*Directions for this task*
Show every line below where "figure" appears.

*Provided data*

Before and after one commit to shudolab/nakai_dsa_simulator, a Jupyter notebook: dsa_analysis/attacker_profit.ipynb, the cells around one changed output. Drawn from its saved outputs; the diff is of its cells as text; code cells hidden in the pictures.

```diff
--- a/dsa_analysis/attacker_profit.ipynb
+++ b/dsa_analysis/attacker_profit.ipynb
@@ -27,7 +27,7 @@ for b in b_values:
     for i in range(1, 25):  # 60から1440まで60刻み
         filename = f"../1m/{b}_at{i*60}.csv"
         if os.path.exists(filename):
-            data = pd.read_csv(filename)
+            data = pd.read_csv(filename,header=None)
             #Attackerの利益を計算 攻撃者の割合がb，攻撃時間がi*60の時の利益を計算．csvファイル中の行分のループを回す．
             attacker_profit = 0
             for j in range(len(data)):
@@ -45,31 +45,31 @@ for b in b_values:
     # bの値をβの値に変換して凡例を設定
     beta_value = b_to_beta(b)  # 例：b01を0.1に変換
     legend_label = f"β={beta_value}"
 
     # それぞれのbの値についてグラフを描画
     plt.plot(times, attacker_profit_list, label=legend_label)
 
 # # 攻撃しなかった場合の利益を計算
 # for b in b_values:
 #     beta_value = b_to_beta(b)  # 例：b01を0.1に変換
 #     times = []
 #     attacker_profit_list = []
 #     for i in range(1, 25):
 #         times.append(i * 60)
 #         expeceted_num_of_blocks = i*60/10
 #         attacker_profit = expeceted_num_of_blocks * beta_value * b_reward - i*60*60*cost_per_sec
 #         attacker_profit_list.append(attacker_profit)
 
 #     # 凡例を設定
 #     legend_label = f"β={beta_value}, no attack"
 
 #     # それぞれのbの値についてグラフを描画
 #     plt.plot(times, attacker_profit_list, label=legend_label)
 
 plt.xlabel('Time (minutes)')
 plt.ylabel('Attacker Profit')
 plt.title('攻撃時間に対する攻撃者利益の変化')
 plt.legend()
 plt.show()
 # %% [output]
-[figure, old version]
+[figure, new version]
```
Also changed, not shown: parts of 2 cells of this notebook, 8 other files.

*Exercise answer*
-[figure, old version]
+[figure, new version]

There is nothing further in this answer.